### [TASK STATEMENT]
Search the data below for the word "docs" and copy each line that holds it.

### [INPUT DATA]
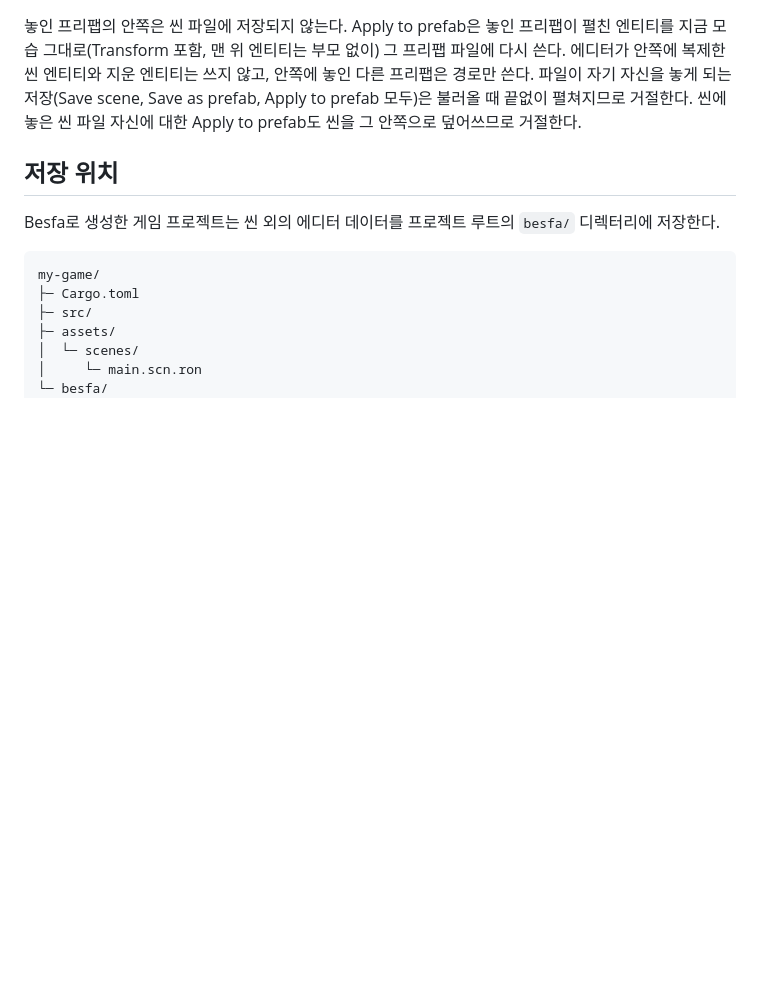
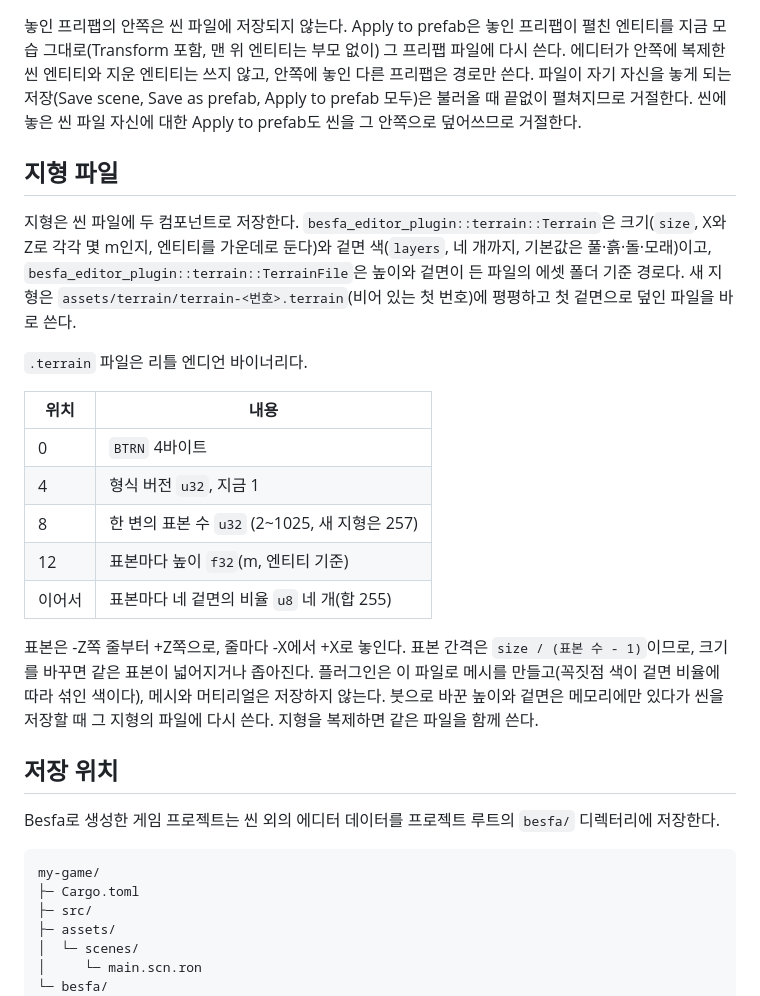
Before and after one commit to ski0090/besfa, a Markdown page: docs/DATA_FORMAT.md, the part around the change. Rendered like a GitHub page; blank space fills up the shorter version.

Commit message:
Describe terrain files, protocol 5 and the terrain height API in the docs
Co-Authored-By: Claude Opus 5.5 <noreply@anthropic.com>

```diff
--- a/docs/DATA_FORMAT.md
+++ b/docs/DATA_FORMAT.md
@@ -22,6 +22,22 @@
 에디터의 Save as prefab은 선택한 엔티티와 그 아래의 저장되는 엔티티를 `assets/prefabs/<이름>.scn.ron`에 씬 파일과 같은 형식으로 쓴다. 뿌리 엔티티는 원점에 놓인 Transform으로, 부모 없이 저장되므로 프리팹을 놓는 자리가 프리팹의 자리가 된다.
 
 놓인 프리팹의 안쪽은 씬 파일에 저장되지 않는다. Apply to prefab은 놓인 프리팹이 펼친 엔티티를 지금 모습 그대로(Transform 포함, 맨 위 엔티티는 부모 없이) 그 프리팹 파일에 다시 쓴다. 에디터가 안쪽에 복제한 씬 엔티티와 지운 엔티티는 쓰지 않고, 안쪽에 놓인 다른 프리팹은 경로만 쓴다. 파일이 자기 자신을 놓게 되는 저장(Save scene, Save as prefab, Apply to prefab 모두)은 불러올 때 끝없이 펼쳐지므로 거절한다. 씬에 놓은 씬 파일 자신에 대한 Apply to prefab도 씬을 그 안쪽으로 덮어쓰므로 거절한다.
+
+## 지형 파일
+
+지형은 씬 파일에 두 컴포넌트로 저장한다. `besfa_editor_plugin::terrain::Terrain`은 크기(`size`, X와 Z로 각각 몇 m인지, 엔티티를 가운데로 둔다)와 겉면 색(`layers`, 네 개까지, 기본값은 풀·흙·돌·모래)이고, `besfa_editor_plugin::terrain::TerrainFile`은 높이와 겉면이 든 파일의 에셋 폴더 기준 경로다. 새 지형은 `assets/terrain/terrain-<번호>.terrain`(비어 있는 첫 번호)에 평평하고 첫 겉면으로 덮인 파일을 바로 쓴다.
+
+`.terrain` 파일은 리틀 엔디언 바이너리다.
+
+| 위치 | 내용 |
+|---|---|
+| 0 | `BTRN` 4바이트 |
+| 4 | 형식 버전 `u32`, 지금 1 |
+| 8 | 한 변의 표본 수 `u32` (2~1025, 새 지형은 257) |
+| 12 | 표본마다 높이 `f32`(m, 엔티티 기준) |
+| 이어서 | 표본마다 네 겉면의 비율 `u8` 네 개(합 255) |
+
+표본은 -Z쪽 줄부터 +Z쪽으로, 줄마다 -X에서 +X로 놓인다. 표본 간격은 `size / (표본 수 - 1)`이므로, 크기를 바꾸면 같은 표본이 넓어지거나 좁아진다. 플러그인은 이 파일로 메시를 만들고(꼭짓점 색이 겉면 비율에 따라 섞인 색이다), 메시와 머티리얼은 저장하지 않는다. 붓으로 바꾼 높이와 겉면은 메모리에만 있다가 씬을 저장할 때 그 지형의 파일에 다시 쓴다. 지형을 복제하면 같은 파일을 함께 쓴다.
 
 ## 저장 위치
 
```
Also changed, not shown: docs/ARCHITECTURE.md (+1 -1 lines), docs/PROJECT_OVERVIEW.md (+4 -0 lines).
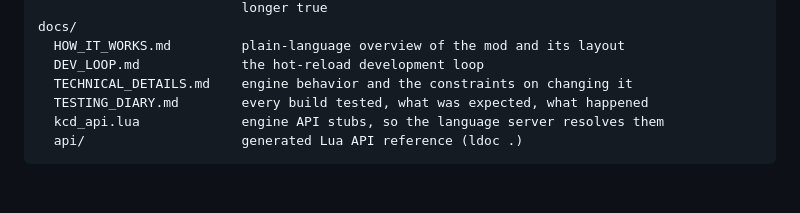
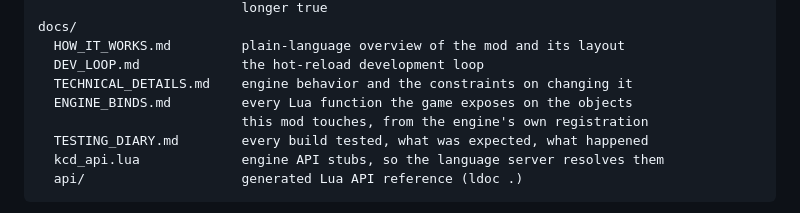
Before and after one commit to jrandall54/kcd-HorseCollisionMod, a Markdown page: README.md, the part around the change. GitHub-like rendering; blank space fills up the shorter version.

Commit message:
docs: list the engine bind catalog in the repository layout

```diff
--- a/README.md
+++ b/README.md
@@ -137,6 +137,8 @@ docs/
   HOW_IT_WORKS.md         plain-language overview of the mod and its layout
   DEV_LOOP.md             the hot-reload development loop
   TECHNICAL_DETAILS.md    engine behavior and the constraints on changing it
+  ENGINE_BINDS.md         every Lua function the game exposes on the objects
+                          this mod touches, from the engine's own registration
   TESTING_DIARY.md        every build tested, what was expected, what happened
   kcd_api.lua             engine API stubs, so the language server resolves them
   api/                    generated Lua API reference (ldoc .)
```
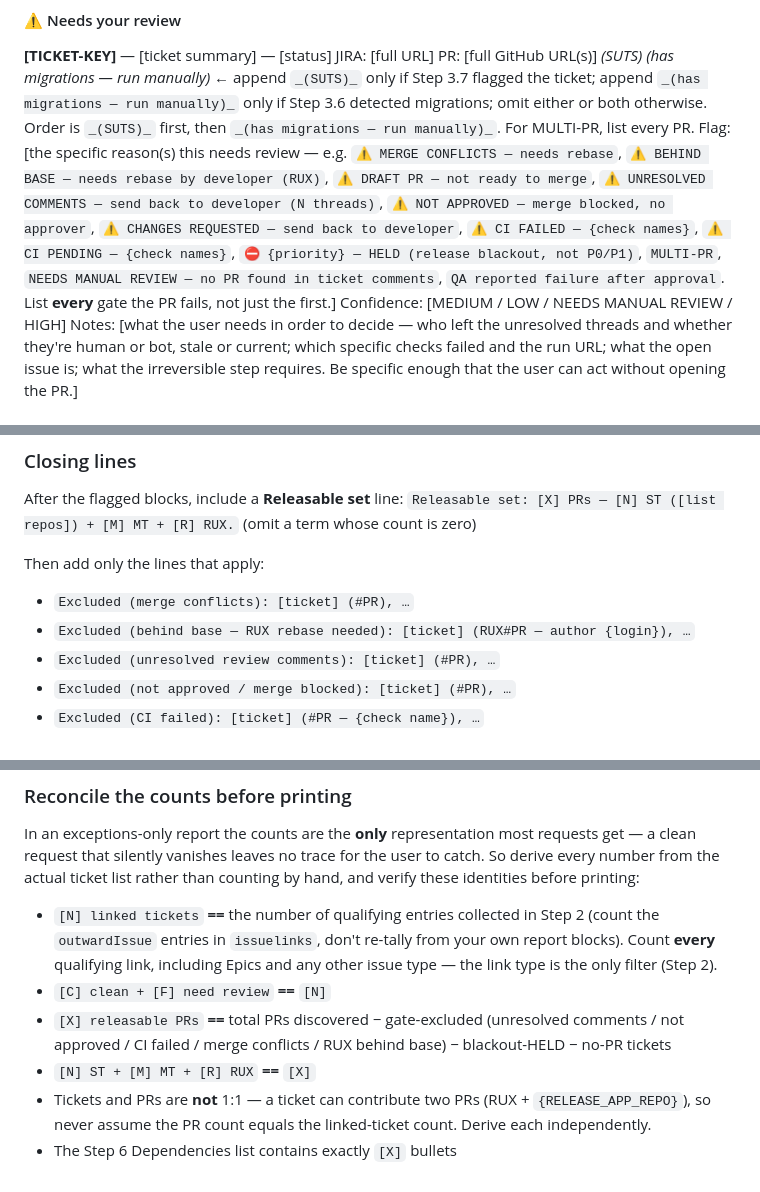
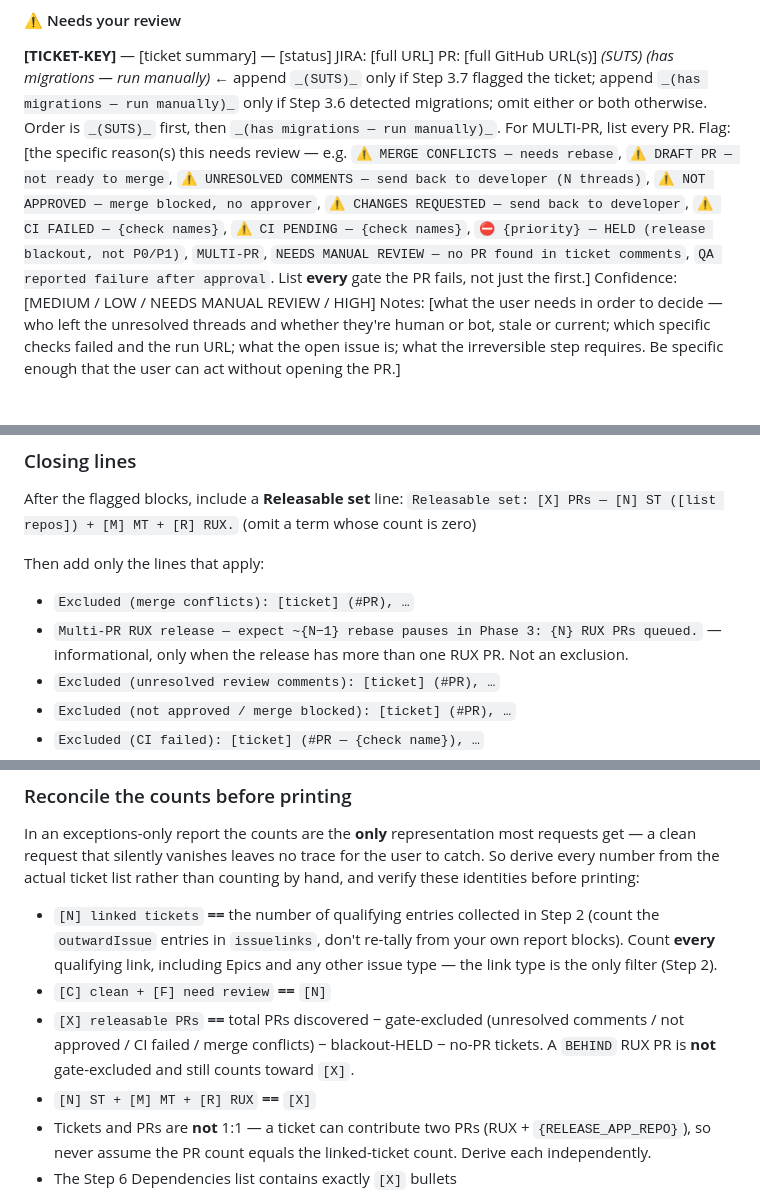
Before and after one commit to allenmanning87/qa-command-center, a Markdown page: .claude/commands/releases-triage.md, 3 parts joined by grey strips. GitHub-like rendering.

```diff
--- a/.claude/commands/releases-triage.md
+++ b/.claude/commands/releases-triage.md
@@ -443,7 +445,7 @@ Everything else — **HIGH confidence, no unresolved comments, no blackout hold,
 **[TICKET-KEY]** — [ticket summary] — [status]
 JIRA: [full URL]
 PR: [full GitHub URL(s)] _(SUTS)_ _(has migrations — run manually)_ ← append `_(SUTS)_` only if Step 3.7 flagged the ticket; append `_(has migrations — run manually)_` only if Step 3.6 detected migrations; omit either or both otherwise. Order is `_(SUTS)_` first, then `_(has migrations — run manually)_`. For MULTI-PR, list every PR.
-Flag: [the specific reason(s) this needs review — e.g. `⚠ MERGE CONFLICTS — needs rebase`, `⚠ BEHIND BASE — needs rebase by developer (RUX)`, `⚠ DRAFT PR — not ready to merge`, `⚠ UNRESOLVED COMMENTS — send back to developer (N threads)`, `⚠ NOT APPROVED — merge blocked, no approver`, `⚠ CHANGES REQUESTED — send back to developer`, `⚠ CI FAILED — {check names}`, `⚠ CI PENDING — {check names}`, `⛔ {priority} — HELD (release blackout, not P0/P1)`, `MULTI-PR`, `NEEDS MANUAL REVIEW — no PR found in ticket comments`, `QA reported failure after approval`. List **every** gate the PR fails, not just the first.]
+Flag: [the specific reason(s) this needs review — e.g. `⚠ MERGE CONFLICTS — needs rebase`, `⚠ DRAFT PR — not ready to merge`, `⚠ UNRESOLVED COMMENTS — send back to developer (N threads)`, `⚠ NOT APPROVED — merge blocked, no approver`, `⚠ CHANGES REQUESTED — send back to developer`, `⚠ CI FAILED — {check names}`, `⚠ CI PENDING — {check names}`, `⛔ {priority} — HELD (release blackout, not P0/P1)`, `MULTI-PR`, `NEEDS MANUAL REVIEW — no PR found in ticket comments`, `QA reported failure after approval`. List **every** gate the PR fails, not just the first.]
 Confidence: [MEDIUM / LOW / NEEDS MANUAL REVIEW / HIGH]
 Notes: [what the user needs in order to decide — who left the unresolved threads and whether they're human or bot, stale or current; which specific checks failed and the run URL; what the open issue is; what the irreversible step requires. Be specific enough that the user can act without opening the PR.]
 
@@ -461,7 +463,7 @@ After the flagged blocks, include a **Releasable set** line:
 Then add only the lines that apply:
 
 - `Excluded (merge conflicts): [ticket] (#PR), …`
-- `Excluded (behind base — RUX rebase needed): [ticket] (RUX#PR — author {login}), …`
+- `Multi-PR RUX release — expect ~{N−1} rebase pauses in Phase 3: {N} RUX PRs queued.` — informational, only when the release has more than one RUX PR. Not an exclusion.
 - `Excluded (unresolved review comments): [ticket] (#PR), …`
 - `Excluded (not approved / merge blocked): [ticket] (#PR), …`
 - `Excluded (CI failed): [ticket] (#PR — {check name}), …`
@@ -480,7 +482,7 @@ In an exceptions-only report the counts are the **only** representation most req
 
 - `[N] linked tickets` **==** the number of qualifying entries collected in Step 2 (count the `outwardIssue` entries in `issuelinks`, don't re-tally from your own report blocks). Count **every** qualifying link, including Epics and any other issue type — the link type is the only filter (Step 2).
 - `[C] clean + [F] need review` **==** `[N]`
-- `[X] releasable PRs` **==** total PRs discovered − gate-excluded (unresolved comments / not approved / CI failed / merge conflicts / RUX behind base) − blackout-HELD − no-PR tickets
+- `[X] releasable PRs` **==** total PRs discovered − gate-excluded (unresolved comments / not approved / CI failed / merge conflicts) − blackout-HELD − no-PR tickets. A `BEHIND` RUX PR is **not** gate-excluded and still counts toward `[X]`.
 - `[N] ST + [M] MT + [R] RUX` **==** `[X]`
 - Tickets and PRs are **not** 1:1 — a ticket can contribute two PRs (RUX + `{RELEASE_APP_REPO}`), so never assume the PR count equals the linked-ticket count. Derive each independently.
 - The Step 6 Dependencies list contains exactly `[X]` bullets
```
Also changed, not shown: other parts of .claude/commands/releases-triage.md (+31 -8 lines), .claude/commands/releases-merge.md (+25 -6 lines).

### [WRITTEN SOLUTION]
Before and after one commit to ski0090/besfa, a Markdown page: docs/DATA_FORMAT.md, the part around the change. Rendered like a GitHub page; blank space fills up the shorter version.
Describe terrain files, protocol 5 and the terrain height API in the docs
--- a/docs/DATA_FORMAT.md
+++ b/docs/DATA_FORMAT.md
Also changed, not shown: docs/ARCHITECTURE.md (+1 -1 lines), docs/PROJECT_OVERVIEW.md (+4 -0 lines).
docs: list the engine bind catalog in the repository layout
@@ -137,6 +137,8 @@ docs/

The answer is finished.